As a result, the division's players and managers alike have taken on a much more "metropolitan" aesthetic, the latter of which doesn't sit entirely well with Chelsea manager Jose Mourinho.
In the Portuguese's mind, more English players and coaches should open up to the idea of heading abroad for their trade, which could in time lead to a greater number of successful British leaders on home soil.
The Telegraph's Ian Winrow quotes Mourinho as saying:
At this moment in the Premier League - and I know I’m speaking against myself – but I disagree with so many foreign coaches in this country. It’s because I don’t see a reason for that because I don’t feel the English managers are in any point behind the foreign ones. But I think if there are no jobs in the country as a manager or a player then you have to go.
I have to say the managers that are coming here are good. So I’m not saying the people here are not top people, or that they doesn’t deserve to be here. I just feel sorry that in a football country like England managers are not getting enough jobs in this country. The main culture has to be always British.

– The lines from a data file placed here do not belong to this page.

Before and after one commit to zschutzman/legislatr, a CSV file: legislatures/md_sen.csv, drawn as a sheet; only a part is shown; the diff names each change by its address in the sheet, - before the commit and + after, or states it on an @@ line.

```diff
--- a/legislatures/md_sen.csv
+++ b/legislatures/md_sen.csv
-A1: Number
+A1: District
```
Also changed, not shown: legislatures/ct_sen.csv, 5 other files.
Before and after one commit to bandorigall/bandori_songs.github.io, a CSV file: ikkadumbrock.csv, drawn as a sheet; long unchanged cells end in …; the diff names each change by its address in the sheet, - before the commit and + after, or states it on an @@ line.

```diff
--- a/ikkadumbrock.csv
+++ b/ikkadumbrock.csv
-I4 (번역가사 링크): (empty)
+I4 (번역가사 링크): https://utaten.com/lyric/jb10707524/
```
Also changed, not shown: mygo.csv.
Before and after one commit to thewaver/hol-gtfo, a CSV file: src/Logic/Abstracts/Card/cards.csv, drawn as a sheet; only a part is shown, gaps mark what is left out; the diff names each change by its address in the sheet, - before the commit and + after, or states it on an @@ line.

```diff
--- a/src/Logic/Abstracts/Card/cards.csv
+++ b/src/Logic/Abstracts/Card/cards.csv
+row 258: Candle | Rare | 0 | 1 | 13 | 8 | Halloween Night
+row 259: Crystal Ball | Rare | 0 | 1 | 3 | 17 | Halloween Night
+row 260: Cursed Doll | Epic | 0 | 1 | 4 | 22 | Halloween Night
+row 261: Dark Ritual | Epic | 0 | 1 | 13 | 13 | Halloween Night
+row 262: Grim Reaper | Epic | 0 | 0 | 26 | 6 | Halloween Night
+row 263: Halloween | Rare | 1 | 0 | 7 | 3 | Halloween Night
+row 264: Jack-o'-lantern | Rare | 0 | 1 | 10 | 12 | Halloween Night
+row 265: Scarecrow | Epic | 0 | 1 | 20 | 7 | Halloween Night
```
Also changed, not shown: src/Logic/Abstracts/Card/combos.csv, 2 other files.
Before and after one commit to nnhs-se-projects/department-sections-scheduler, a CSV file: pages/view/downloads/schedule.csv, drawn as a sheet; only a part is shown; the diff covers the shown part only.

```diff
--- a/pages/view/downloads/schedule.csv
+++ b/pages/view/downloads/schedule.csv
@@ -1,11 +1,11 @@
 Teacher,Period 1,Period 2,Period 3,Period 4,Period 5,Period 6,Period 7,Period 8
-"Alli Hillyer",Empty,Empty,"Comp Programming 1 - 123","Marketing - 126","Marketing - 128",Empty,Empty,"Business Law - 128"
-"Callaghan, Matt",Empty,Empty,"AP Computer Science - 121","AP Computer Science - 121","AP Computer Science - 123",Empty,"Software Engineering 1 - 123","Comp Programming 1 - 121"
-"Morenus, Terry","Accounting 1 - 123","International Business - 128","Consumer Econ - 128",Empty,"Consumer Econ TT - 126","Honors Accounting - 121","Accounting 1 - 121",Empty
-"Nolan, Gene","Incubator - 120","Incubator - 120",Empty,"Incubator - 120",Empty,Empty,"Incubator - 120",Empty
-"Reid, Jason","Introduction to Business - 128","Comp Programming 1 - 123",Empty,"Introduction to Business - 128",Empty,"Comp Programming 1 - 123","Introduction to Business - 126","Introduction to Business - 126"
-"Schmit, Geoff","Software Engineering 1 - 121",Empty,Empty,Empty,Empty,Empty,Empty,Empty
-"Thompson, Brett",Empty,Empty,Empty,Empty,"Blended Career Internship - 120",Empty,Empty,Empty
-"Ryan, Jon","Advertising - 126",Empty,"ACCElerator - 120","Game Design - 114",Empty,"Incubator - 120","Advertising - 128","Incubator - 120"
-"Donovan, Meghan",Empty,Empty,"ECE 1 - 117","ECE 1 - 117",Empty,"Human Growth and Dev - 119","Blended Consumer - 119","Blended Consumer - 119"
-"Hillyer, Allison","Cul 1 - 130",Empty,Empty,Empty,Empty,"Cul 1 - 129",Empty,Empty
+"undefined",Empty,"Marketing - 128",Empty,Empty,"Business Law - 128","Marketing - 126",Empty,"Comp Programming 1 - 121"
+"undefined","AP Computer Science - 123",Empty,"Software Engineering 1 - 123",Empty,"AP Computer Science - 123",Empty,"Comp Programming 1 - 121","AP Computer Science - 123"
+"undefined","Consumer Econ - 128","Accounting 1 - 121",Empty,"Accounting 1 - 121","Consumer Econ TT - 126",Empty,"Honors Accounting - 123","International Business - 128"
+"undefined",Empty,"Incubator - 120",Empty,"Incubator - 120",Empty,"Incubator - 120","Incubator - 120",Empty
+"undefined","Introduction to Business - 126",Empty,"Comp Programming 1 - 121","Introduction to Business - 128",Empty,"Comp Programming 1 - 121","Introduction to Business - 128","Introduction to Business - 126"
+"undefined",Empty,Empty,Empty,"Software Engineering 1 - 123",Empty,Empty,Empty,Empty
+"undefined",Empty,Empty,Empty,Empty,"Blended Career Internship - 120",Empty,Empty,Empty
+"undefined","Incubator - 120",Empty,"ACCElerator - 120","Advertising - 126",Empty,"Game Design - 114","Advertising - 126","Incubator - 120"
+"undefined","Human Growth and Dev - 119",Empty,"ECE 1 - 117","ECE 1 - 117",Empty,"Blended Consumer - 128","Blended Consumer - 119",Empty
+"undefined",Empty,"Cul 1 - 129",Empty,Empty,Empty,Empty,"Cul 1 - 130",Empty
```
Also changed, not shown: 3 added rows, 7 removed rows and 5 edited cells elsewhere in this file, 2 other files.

Mourinho goes on to point out Steve McClaren's success with FC Twente as a prime example of a manager garnering great pedigree from their time spent abroad.
There will undoubtedly be those who agree with the Blues boss, but the Premier League in particular may have reached a point of no return when it comes to its pattern of hiring managers.